It’s not every day that a Beaconite jumps out of a plane, but she was happy to have the experience over the weekend. She took a trip to San Juan, rented a car, and drove out to Arecibo, where she went on her first skydive. At first, she was a little nervous before getting on the plane. But during the experience — flying into the air in a small plane, being strapped onto an instructor, having her feet dangling thousands of feet over the Earth, free falling like a bird — she was quite happy and exhilarated. She’s always had dreams of flying above trees, and this was like a dream come true for her. It’s definitely something she will do again once the opportunity arises.
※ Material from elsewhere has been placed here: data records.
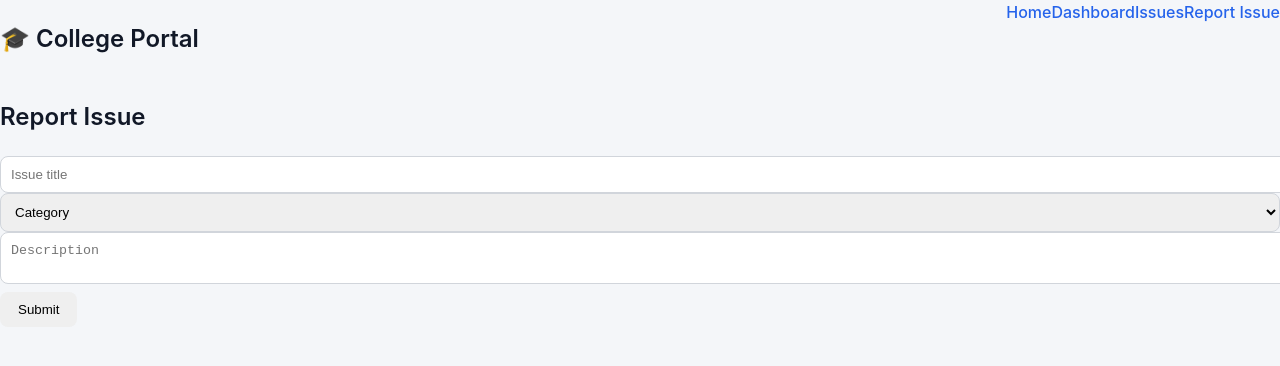
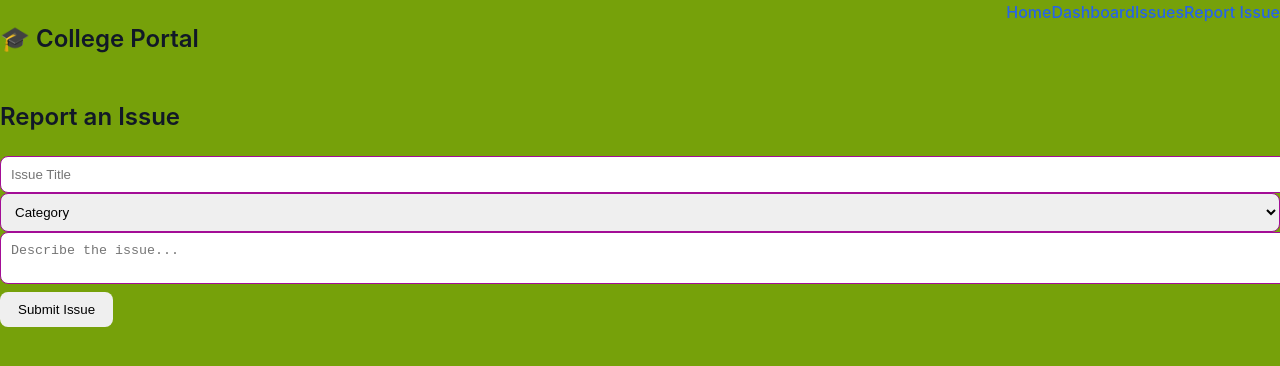
Before and after one commit to Rameshmanohar18/SLA_MUGUND_SIR_CLASS_Assessment, a React (Vite) app: page /report in a window 1280 px wide. Shown: the top 366 px of the page. Built offline with nearby package versions, Linux system fonts and the light colour scheme.

Commit message:
added a css

```diff
--- a/src/Components/IssueCard.jsx
+++ b/src/Components/IssueCard.jsx
@@ -1,40 +1,75 @@
-import { Link } from "react-router-dom"
+// import { Link } from "react-router-dom"
 
-export default function IssueCard({issue,remove}){
+// export default function IssueCard({issue,remove}){
 
-  return(
-    <div className="border p-4 rounded shadow">
+//   return(
+//     <div className="border p-4 rounded shadow">
 
-      <h3 className="font-bold">{issue.title}</h3>
+//       <h3 className="font-bold">{issue.title}</h3>
 
-      <p className="text-sm text-gray-500">
-        Category: {issue.category}
+//       <p className="text-sm text-gray-500">
+//         Category: {issue.category}
+//       </p>
+
+//       <p className="mt-2">{issue.description}</p>
+
+//       <p className="mt-2 text-blue-600">
+//         Status: {issue.status}
+//       </p>
+
+//       <div className="flex gap-3 mt-3">
+
+//         <Link
+//           to={`/edit/${issue.id}`}
+//           className="bg-yellow-500 text-white px-3 py-1"
+//         >
+//           Edit
+//         </Link>
+
+//         <button
+//           onClick={()=>remove(issue.id)}
+//           className="bg-red-500 text-white px-3 py-1"
+//         >
+//           Delete
+//         </button>
+
+//       </div>
+
+//     </div>
+//   )
+// }
+
+
+export default function IssueCard({ issue }) {
+
+  return (
+
+    <div className="bg-white shadow-md p-5 rounded-lg hover:shadow-xl transition">
+
+      <h3 className="font-semibold text-lg">
+        {issue.title}
+      </h3>
+
+      <p className="text-gray-500 text-sm">
+        {issue.category}
       </p>
 
-      <p className="mt-2">{issue.description}</p>
-
-      <p className="mt-2 text-blue-600">
-        Status: {issue.status}
+      <p className="mt-2 text-gray-700">
+        {issue.description}
       </p>
 
-      <div className="flex gap-3 mt-3">
+      <div className="mt-3">
 
-        <Link
-          to={`/edit/${issue.id}`}
-          className="bg-yellow-500 text-white px-3 py-1"
-        >
-          Edit
-        </Link>
-
-        <button
-          onClick={()=>remove(issue.id)}
-          className="bg-red-500 text-white px-3 py-1"
-        >
-          Delete
-        </button>
+        <span className="
+        text-xs px-2 py-1 rounded
+        bg-yellow-200 text-yellow-800
+        ">
+          {issue.status}
+        </span>
 
       </div>
 
     </div>
+
   )
 }
--- /dev/null
+++ b/src/Components/Sidebar.jsx
@@ -0,0 +1,30 @@
+import { Link } from "react-router-dom"
+
+export default function Sidebar() {
+
+  return (
+    <div className="w-64 bg-white shadow-lg p-5">
+
+      <h1 className="text-xl font-bold mb-8 text-blue-600">
+        🎓 College Portal
+      </h1>
+
+      <nav className="flex flex-col gap-4 text-gray-700">
+
+        <Link className="hover:text-blue-600" to="/">
+          Dashboard
+        </Link>
+
+        <Link className="hover:text-blue-600" to="/issues">
+          Issues
+        </Link>
+
+        <Link className="hover:text-blue-600" to="/report">
+          Report Issue
+        </Link>
+
+      </nav>
+
+    </div>
+  )
+}
--- /dev/null
+++ b/src/Components/Topbar.jsx
@@ -0,0 +1,22 @@
+export default function Topbar() {
+
+  return (
+    <div className="bg-white shadow-sm p-4 flex justify-between">
+
+      <h2 className="font-semibold text-gray-700">
+        Student Dashboard
+      </h2>
+
+      <div className="flex items-center gap-4">
+
+        <button className="bg-blue-600 text-white px-3 py-1 rounded">
+          Notifications
+        </button>
+
+        <div className="w-8 h-8 bg-gray-300 rounded-full"></div>
+
+      </div>
+
+    </div>
+  )
+}
--- a/src/Pages/ReportIssue.jsx
+++ b/src/Pages/ReportIssue.jsx
@@ -26,35 +26,68 @@ export default function ReportIssue(){
   }
 
   return(
-    <form onSubmit={submit} className="max-w-md space-y-4">
+    // <form onSubmit={submit} className="max-w-md space-y-4">
 
-      <h2 className="text-xl font-bold">Report Issue</h2>
+    //   <h2 className="text-xl font-bold">Report Issue</h2>
+
+    //   <input
+    //     className="border p-2 w-full"
+    //     placeholder="Issue title"
+    //     onChange={e=>setTitle(e.target.value)}
+    //   />
+
+    //   <select
+    //     className="border p-2 w-full"
+    //     onChange={e=>setCategory(e.target.value)}
+    //   >
+    //     <option>Category</option>
+    //     <option>Hostel</option>
+    //     <option>Canteen</option>
+    //     <option>Transport</option>
+    //     <option>Infrastructure</option>
+    //   </select>
+
+    //   <textarea
+    //     className="border p-2 w-full"
+    //     placeholder="Description"
+    //     onChange={e=>setDescription(e.target.value)}
+    //   />
+
+    //   <button className="bg-blue-600 text-white px-4 py-2">
+    //     Submit
+    //   </button>
+
+    // </form>
+
+    <form className="bg-white shadow-lg p-6 rounded-lg max-w-lg">
+
+  <h2 className="text-xl font-bold mb-4">
+    Report an Issue
+  </h2>
 
   <input
-        className="border p-2 w-full"
-        placeholder="Issue title"
-        onChange={e=>setTitle(e.target.value)}
+    className="border p-3 w-full rounded mb-3"
+    placeholder="Issue Title"
   />
 
-      <select
-        className="border p-2 w-full"
-        onChange={e=>setCategory(e.target.value)}
-      >
+  <select className="border p-3 w-full rounded mb-3">
     <option>Category</option>
+    <option>Canteen</option>
     <option>Hostel</option>
-        <option>Canteen</option>
     <option>Transport</option>
-        <option>Infrastructure</option>
   </select>
 
   <textarea
-        className="border p-2 w-full"
-        placeholder="Description"
-        onChange={e=>setDescription(e.target.value)}
+    className="border p-3 w-full rounded mb-3"
+    placeholder="Describe the issue..."
   />
 
-      <button className="bg-blue-600 text-white px-4 py-2">
-        Submit
+  <button className="
+  bg-blue-600 text-white
+  px-5 py-2 rounded
+  hover:bg-blue-700
+  ">
+    Submit Issue
   </button>
 
 </form>
--- a/src/index.css
+++ b/src/index.css
@@ -80,7 +80,7 @@ button:focus-visible {
   font-weight: 400;
 
   color: #1f2937;
-  background: #f4f6f9;
+  background: #84148a;
 
   -webkit-font-smoothing: antialiased;
 }
@@ -90,7 +90,7 @@ button:focus-visible {
 body {
   margin: 0;
   min-height: 100vh;
-  background: #f4f6f9;
+  background: #76a10a;
 }
 
 /* Links */
@@ -152,7 +152,7 @@ button {
 /* Cards */
 
 .card {
-  background: white;
+  background: rgb(0, 171, 37);
   border-radius: 12px;
   padding: 20px;
   box-shadow: 0 8px 20px rgba(0, 0, 0, 0.06);
@@ -169,7 +169,7 @@ button {
 input,
 textarea,
 select {
-  border: 1px solid #d1d5db;
+  border: 1px solid #a30d96;
   padding: 10px;
   border-radius: 8px;
   width: 100%;
--- /dev/null
+++ b/src/layout/layout.jsx
@@ -0,0 +1,21 @@
+import Sidebar from "../components/Sidebar"
+import Topbar from "../components/Topbar"
+
+export default function Layout({ children }) {
+  return (
+    <div className="flex h-screen bg-gray-100">
+
+      <Sidebar />
+
+      <div className="flex flex-col flex-1">
+
+        <Topbar />
+
+        <main className="p-6 overflow-y-auto">
+          {children}
+        </main>
+
+      </div>
+    </div>
+  )
+}
```
Lines whose indentation alone changed are shown as unchanged.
She also hopes that exciting things like this can be incorporated into the Virgin Islands’ tourism product. During her next trip to the neighbouring island, she hopes to zipline through the jungle, explore some caves, go night kayaking in bioluminescent bays, and rappel down mountainsides.
With the 2023 general election approaching in less than three months, a Beaconite would like to remind voters to make sure they are registered. The system is going through an upgrade, and it’s important for anyone wishing to exercise their democratic rights to make sure their information is correct before it’s too late. Last November, the Office of the Supervisor of Elections also put out a notice urging voters to check that their name is not one of the many duplicates in the system. This list can be found at bit.ly/duplicatenames, and anyone needing to verify their information can visit the office at 216 Main Street at the Creque Building, email email@example.com, or call 468-4380. She hopes that voters will also pay close attention as candidates launch their campaigns in the coming weeks, learning as much as possible about their views on major issues facing the territory.
Slow down, please
A Beaconite has observed several near misses on the roadways within the capital recently. One occurred on Friday as he walked past the Dr. D. Orlando Smith Hospital, where a line of fast-moving traffic was approaching. Leading the traffic was a truck, which several motorbikes were attempting to pass. Everyone was speeding. That’s when an ambulance siren blared. As other traffic slowed, however, the truck kept going, and the Beaconite was sure he would see an accident. Astonishingly, the ambulance made its way around the truck, barely missing cars that had come to a stop in the opposite lane. The Beaconite cringed and a biker yelled, “Oh, no!” But everyone was okay in the end. The Beaconite encourages all drivers to be safe, even if they are in charge of an ambulance. Though he understands that emergency drivers have a special job to do, he believes they must also prioritise good judgment. And all motorists should try to ease up on the gas pedal. Accidents happen, and they can be deadly.
Just last week, Health and Social Development Minister Marlon Penn offered a reminder to the community that the recently peaked influenza season is still here. Like clockwork, a reporter and her friends got sick over the weekend. That achy, sickening feeling is no fun, and the Beaconite is kicking herself for forgetting to get a flu shot last year. She hopes not too many readers are affected for the remainder of the season, and she will be setting a reminder for herself next year.